From the records below, pull each line that has "className".

## The data
──────────

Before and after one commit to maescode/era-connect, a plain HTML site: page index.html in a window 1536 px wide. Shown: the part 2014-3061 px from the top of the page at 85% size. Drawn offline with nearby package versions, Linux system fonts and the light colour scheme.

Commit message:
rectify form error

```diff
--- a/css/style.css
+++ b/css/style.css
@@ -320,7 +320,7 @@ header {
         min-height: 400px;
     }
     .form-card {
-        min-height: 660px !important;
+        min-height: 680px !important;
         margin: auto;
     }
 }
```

──────────

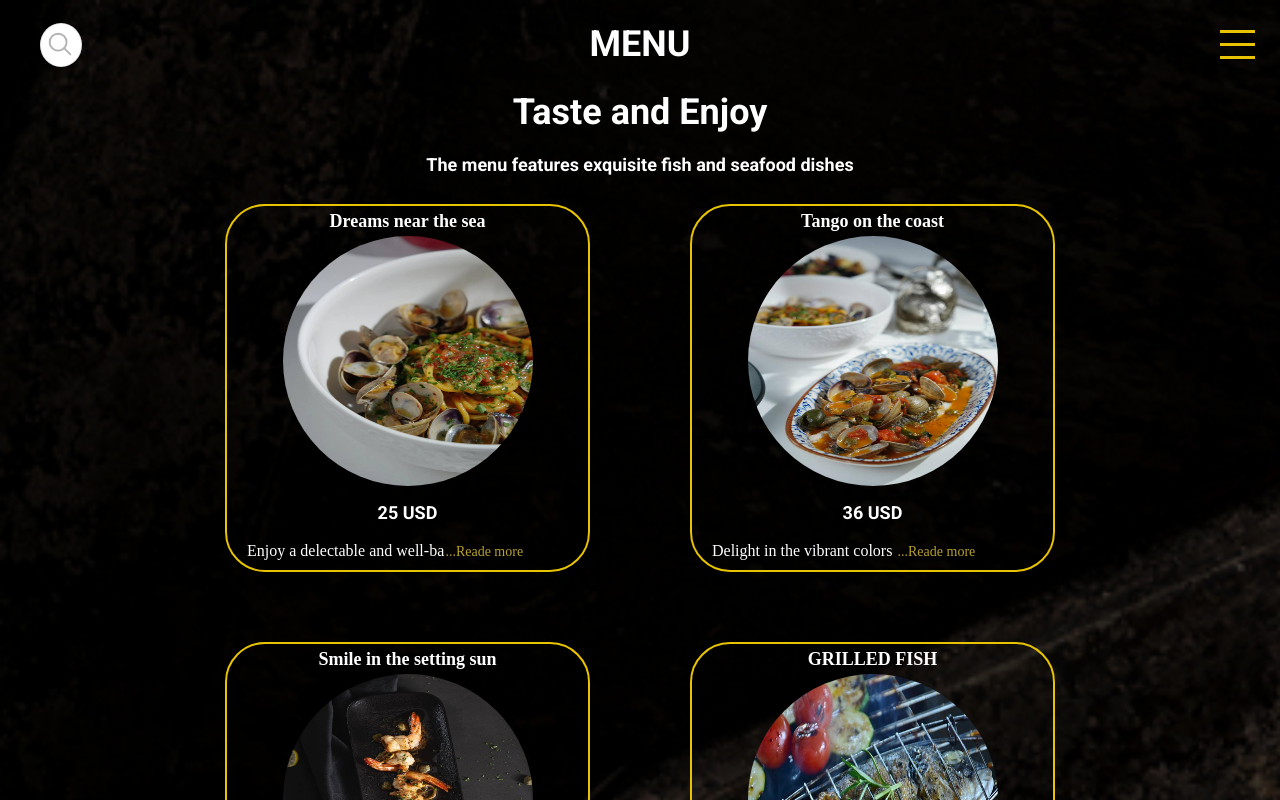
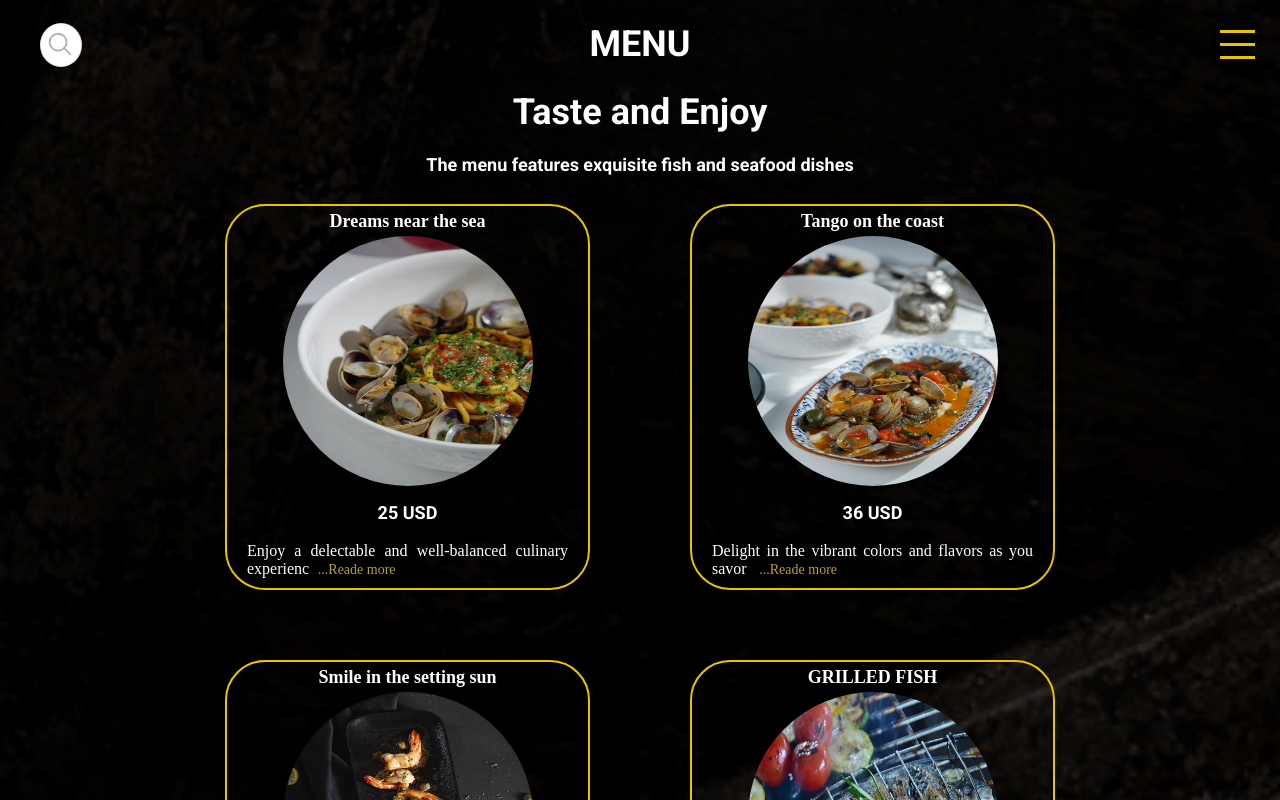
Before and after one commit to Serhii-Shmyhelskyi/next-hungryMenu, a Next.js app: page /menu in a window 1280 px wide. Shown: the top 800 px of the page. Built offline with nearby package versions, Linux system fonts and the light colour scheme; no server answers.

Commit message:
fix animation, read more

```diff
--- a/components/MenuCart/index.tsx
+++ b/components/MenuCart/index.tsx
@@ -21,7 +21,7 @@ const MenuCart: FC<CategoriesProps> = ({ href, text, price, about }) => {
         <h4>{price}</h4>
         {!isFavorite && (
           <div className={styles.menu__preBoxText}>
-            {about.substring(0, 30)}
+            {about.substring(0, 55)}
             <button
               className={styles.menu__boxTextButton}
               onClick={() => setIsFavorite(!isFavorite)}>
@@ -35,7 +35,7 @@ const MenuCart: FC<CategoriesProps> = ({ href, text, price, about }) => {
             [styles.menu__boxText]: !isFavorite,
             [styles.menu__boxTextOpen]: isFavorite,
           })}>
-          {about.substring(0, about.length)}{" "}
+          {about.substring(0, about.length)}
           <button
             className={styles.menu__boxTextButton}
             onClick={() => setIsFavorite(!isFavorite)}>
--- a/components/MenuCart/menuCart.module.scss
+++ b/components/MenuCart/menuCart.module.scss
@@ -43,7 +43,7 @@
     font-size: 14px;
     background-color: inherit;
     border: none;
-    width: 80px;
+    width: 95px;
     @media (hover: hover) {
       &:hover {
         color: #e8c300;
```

──────────

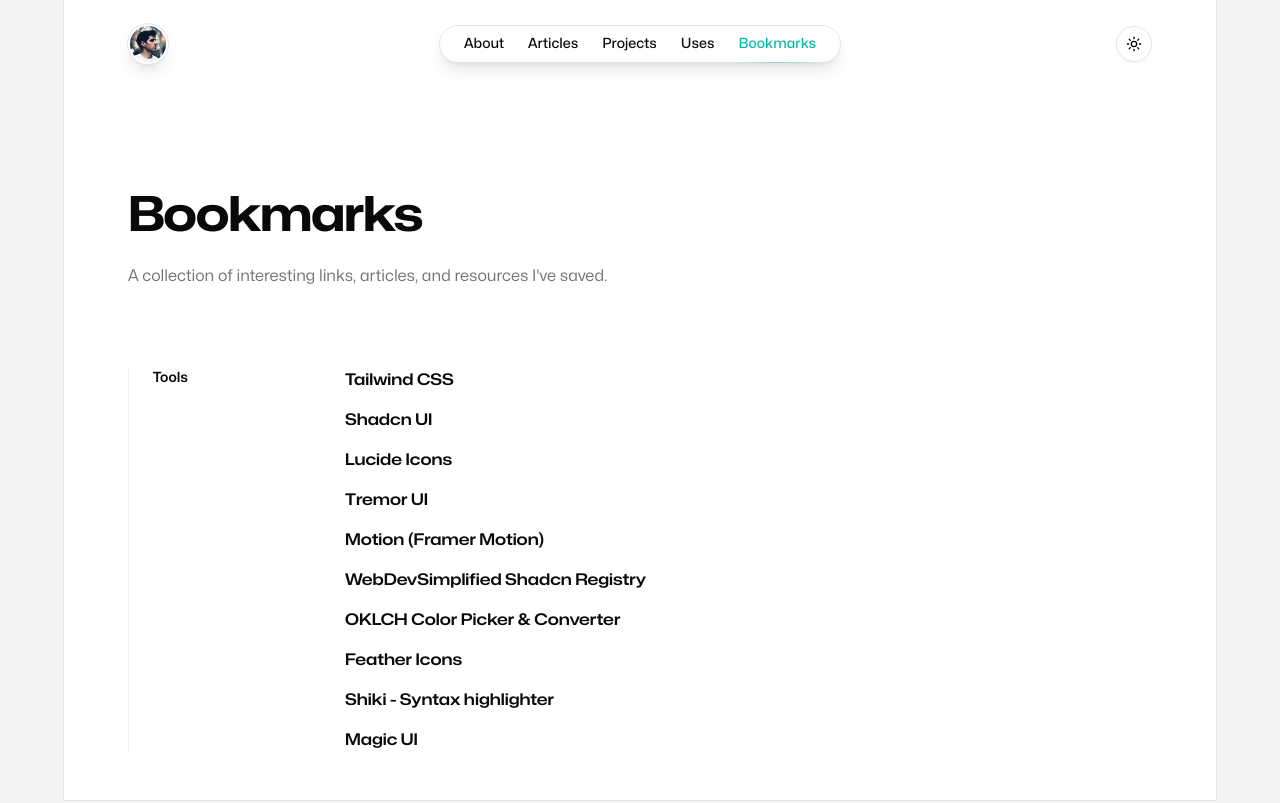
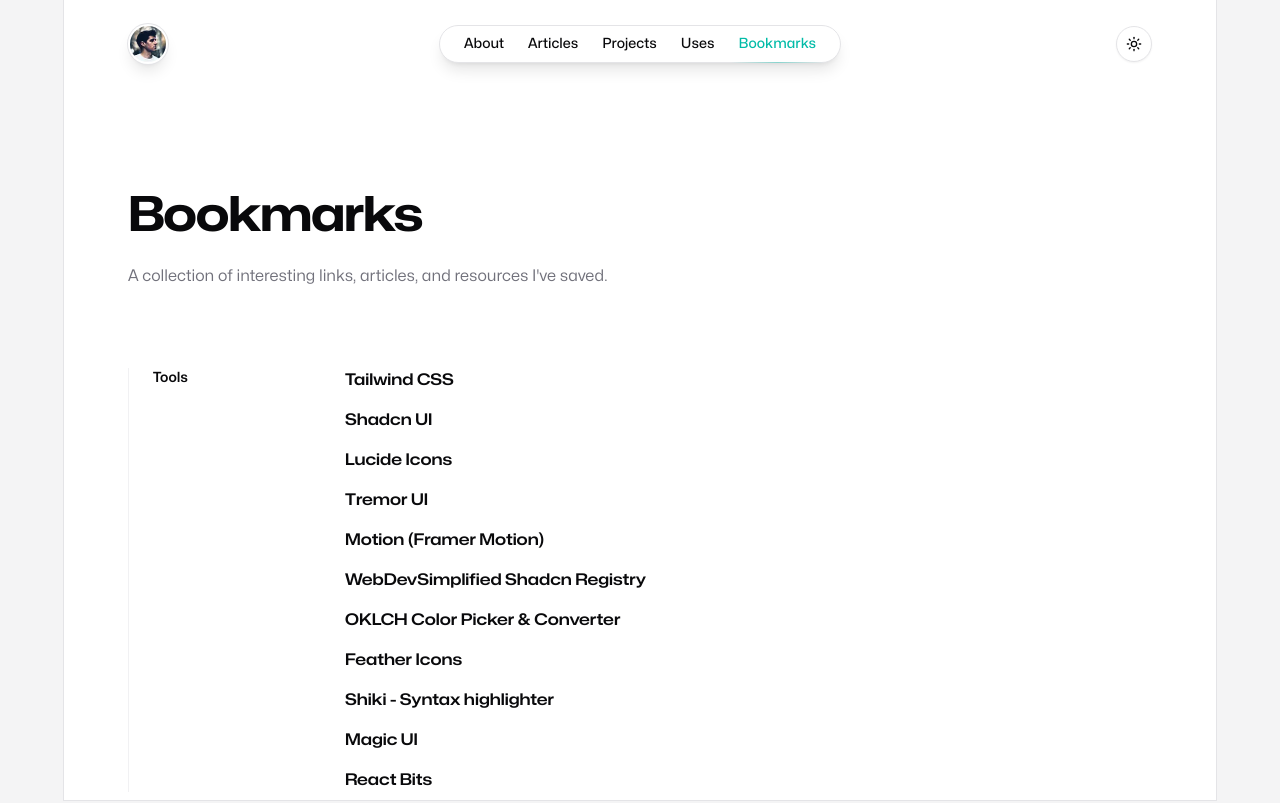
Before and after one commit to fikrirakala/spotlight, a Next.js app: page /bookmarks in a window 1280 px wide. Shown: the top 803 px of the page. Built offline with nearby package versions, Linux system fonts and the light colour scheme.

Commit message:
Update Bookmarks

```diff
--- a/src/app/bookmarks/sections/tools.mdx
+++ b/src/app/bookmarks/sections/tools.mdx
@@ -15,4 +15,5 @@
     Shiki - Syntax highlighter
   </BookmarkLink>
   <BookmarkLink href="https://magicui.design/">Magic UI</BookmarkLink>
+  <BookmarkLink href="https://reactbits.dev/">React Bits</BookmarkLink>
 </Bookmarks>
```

──────────

## Task result
           <div className={styles.menu__preBoxText}>
               className={styles.menu__boxTextButton}
             className={styles.menu__boxTextButton}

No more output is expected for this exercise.